#### ACTION ITEM:
In the entries below, spot each line with the word "width" and copy it.

#### Stored data entries:
+++++

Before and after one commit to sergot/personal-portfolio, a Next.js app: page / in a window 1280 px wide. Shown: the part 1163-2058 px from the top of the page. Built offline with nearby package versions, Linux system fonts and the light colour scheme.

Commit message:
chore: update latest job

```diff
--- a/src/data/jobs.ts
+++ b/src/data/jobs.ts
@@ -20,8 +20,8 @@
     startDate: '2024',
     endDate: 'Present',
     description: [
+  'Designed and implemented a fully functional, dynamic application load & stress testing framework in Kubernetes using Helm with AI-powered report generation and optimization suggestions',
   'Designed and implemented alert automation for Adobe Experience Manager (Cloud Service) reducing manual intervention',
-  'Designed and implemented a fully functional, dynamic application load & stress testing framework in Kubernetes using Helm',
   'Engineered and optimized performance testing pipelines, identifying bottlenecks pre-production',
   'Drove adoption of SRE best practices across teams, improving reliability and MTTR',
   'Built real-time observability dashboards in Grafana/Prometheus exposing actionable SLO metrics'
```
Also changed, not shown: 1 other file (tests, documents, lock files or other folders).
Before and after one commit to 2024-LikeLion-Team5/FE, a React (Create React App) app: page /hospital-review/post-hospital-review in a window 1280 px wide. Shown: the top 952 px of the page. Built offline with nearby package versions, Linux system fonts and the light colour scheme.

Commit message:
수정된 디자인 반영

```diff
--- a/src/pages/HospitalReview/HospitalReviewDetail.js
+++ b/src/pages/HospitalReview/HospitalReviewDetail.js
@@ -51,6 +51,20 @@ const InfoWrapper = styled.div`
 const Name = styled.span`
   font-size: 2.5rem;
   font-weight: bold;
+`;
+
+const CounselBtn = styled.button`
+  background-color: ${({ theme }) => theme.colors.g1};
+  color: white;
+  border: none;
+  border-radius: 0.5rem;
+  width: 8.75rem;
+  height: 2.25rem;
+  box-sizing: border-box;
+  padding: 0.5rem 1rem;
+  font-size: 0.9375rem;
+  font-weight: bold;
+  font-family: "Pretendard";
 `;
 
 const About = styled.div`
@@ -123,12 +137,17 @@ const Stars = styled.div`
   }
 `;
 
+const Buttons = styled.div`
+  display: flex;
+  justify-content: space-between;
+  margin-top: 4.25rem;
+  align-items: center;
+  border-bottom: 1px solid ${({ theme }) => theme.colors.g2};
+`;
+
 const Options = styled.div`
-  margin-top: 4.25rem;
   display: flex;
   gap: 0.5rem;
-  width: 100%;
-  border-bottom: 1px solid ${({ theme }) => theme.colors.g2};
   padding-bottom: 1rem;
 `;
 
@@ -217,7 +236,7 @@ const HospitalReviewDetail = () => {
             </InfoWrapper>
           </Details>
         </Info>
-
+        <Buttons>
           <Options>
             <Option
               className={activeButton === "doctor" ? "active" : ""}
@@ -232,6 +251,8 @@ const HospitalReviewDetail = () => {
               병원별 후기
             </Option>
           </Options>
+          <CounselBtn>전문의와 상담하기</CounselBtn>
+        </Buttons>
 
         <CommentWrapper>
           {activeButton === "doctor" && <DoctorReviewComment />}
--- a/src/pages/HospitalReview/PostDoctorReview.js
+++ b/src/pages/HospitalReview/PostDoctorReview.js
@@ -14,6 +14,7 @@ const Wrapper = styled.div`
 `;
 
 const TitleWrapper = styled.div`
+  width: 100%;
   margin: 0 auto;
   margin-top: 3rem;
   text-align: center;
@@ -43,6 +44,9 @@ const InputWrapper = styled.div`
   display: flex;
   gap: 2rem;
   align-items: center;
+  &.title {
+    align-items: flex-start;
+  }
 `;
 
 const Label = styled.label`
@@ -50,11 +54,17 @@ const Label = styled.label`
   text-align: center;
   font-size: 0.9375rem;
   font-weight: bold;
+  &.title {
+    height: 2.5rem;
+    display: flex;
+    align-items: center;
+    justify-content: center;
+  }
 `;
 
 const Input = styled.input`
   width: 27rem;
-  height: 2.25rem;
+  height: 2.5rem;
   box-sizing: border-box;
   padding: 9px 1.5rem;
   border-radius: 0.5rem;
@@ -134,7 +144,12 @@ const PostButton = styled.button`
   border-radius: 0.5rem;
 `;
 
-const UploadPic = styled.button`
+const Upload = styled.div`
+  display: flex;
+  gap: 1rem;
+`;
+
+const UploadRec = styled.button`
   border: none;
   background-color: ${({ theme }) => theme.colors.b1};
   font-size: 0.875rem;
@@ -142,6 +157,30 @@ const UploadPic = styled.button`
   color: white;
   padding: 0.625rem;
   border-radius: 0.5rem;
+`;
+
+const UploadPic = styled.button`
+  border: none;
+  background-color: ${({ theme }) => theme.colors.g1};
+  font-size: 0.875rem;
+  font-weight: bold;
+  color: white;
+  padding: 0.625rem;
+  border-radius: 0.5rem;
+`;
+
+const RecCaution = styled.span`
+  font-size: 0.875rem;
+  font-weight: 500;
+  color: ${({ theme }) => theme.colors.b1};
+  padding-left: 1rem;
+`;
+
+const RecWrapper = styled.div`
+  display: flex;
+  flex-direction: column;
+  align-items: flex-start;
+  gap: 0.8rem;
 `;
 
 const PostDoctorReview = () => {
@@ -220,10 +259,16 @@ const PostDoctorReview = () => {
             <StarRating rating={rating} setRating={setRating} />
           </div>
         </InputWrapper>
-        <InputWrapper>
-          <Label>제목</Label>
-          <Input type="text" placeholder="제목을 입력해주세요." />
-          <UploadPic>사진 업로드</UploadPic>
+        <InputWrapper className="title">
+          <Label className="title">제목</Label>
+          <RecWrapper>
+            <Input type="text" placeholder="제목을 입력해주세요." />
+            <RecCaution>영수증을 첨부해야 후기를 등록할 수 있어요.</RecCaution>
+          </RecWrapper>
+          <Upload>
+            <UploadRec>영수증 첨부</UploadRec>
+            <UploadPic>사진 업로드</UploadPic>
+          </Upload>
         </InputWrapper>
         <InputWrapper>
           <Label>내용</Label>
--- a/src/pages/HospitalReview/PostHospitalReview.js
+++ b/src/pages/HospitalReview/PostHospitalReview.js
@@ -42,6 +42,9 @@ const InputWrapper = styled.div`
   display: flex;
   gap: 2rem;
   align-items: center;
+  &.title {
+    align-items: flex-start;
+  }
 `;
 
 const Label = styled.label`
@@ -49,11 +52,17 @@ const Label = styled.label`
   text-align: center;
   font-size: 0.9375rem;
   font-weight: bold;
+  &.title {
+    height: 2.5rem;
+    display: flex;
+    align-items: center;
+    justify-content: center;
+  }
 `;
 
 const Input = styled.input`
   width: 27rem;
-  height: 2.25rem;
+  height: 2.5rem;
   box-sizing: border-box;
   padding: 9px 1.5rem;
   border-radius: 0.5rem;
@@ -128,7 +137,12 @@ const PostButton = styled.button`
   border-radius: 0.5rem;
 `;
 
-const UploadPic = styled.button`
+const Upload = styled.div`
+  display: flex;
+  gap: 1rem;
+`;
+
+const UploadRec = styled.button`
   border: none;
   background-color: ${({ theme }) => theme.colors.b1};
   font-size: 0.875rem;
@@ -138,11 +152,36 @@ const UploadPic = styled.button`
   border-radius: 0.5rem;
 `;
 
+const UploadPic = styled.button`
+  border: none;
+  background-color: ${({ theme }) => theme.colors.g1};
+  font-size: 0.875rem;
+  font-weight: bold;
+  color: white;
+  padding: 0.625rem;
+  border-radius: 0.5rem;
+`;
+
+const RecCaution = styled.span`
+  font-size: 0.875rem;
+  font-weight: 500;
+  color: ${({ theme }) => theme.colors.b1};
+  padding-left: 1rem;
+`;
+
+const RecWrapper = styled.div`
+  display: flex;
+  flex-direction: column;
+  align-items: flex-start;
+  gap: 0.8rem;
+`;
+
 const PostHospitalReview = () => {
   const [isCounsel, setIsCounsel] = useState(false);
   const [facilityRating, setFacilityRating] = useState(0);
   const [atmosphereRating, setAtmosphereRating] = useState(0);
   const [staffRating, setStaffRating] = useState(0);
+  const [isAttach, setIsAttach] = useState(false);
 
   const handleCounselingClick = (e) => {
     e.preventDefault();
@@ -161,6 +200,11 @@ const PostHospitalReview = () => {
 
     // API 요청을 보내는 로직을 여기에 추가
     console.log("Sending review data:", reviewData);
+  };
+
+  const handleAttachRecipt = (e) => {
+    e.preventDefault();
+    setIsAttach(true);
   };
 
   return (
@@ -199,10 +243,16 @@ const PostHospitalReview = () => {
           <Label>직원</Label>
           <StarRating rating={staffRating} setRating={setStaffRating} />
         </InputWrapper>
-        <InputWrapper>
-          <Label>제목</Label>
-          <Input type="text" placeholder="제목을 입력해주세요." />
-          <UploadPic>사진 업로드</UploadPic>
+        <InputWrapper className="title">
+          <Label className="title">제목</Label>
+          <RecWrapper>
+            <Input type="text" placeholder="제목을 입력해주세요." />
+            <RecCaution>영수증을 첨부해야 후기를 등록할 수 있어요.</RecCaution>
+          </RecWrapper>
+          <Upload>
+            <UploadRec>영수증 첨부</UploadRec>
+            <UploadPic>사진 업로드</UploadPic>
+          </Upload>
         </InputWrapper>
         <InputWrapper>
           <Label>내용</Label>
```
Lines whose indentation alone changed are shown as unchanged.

+++++

#### RESPONSE FOR THIS EXERCISE:
+  width: 8.75rem;
-  width: 100%;
+  width: 100%;
   width: 27rem;
   width: 27rem;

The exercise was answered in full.